Harry Truman World War One

Harry Truman in World War One

Veterans Day is one week from now so Balladeer’s Blog is presenting another look at World War One since November 11th marks the date that war ended.

HARRY S TRUMAN, CAPTAIN OF BATTERY D – This future Senator, future Vice President and future President is credited with one of my favorite quotes: “There’s nothing new in the world except the history you don’t know.”

That Show-Me State Seneca was in charge of Artillery Battery D, a hard-fighting unit that was often deployed well forward, in the heart of the action.

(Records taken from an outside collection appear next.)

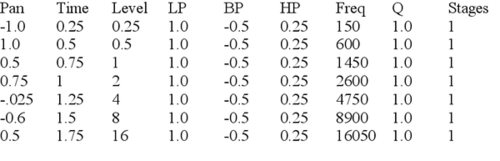
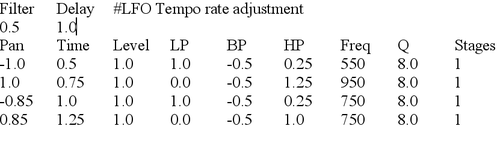
Update help
modified:   help/help.html
	modified:   help/imagenes/dlyfile.png

diff --git a/doc/help/help.html b/doc/help/help.html
@@ -2629,6 +2629,8 @@ morphed into a completely unique effect.</p>
 </p><p>Below is an example text file with explanation of each field and any caveats you may need to
 know:</p><img style="width: 844px; height: 271px;" alt="rakarrack file .dly" src="imagenes/dlyfile.png"><br>
       <br>
+<p><b>Filter</b>:&nbsp; </p>
+<p><b>Delay</b>:&nbsp; </p>
 <p><b>Pan</b>:&nbsp; Ranges from -1.0 to 1.0.&nbsp; less than 0.0 is pan left,
 greater is pan right.&nbsp; 0.0 puts the delay equally to left and
 right.&nbsp; Anything magnitude of +/-1.0 or greater will be treated as
@@ -2637,7 +2639,7 @@ extreme left or right.</p>
 easier way to think of this as a musician is increments of
 measures. "1.0" means 1 measure at the tempo selected in the
 effect GUI. The above indicates a quarter note in the first line,
-and a 1/2 note in the second line.Ranges from 0.0 to 6.0</p>
+and a 1/2 note in the second line.Ranges from -6.0 to 6.0</p>
 <p><b>Level</b>: how loud you want the echo to return.&nbsp; 1.0 returns it
 exactly as loud as it came it.&nbsp; More makes it come back louder,
 less makes it softer.&nbsp; You can use both positive and negative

During the Meuse-Argonne Offensive in 1918 Truman’s Battery D provided fire in support of the young George Patton’s tank brigade. “Captain Harry’s” boys engaged German field guns, eliminating and forcing the abandonment of enemy batteries at a noteworthy rate. Continue reading


Filed under Neglected History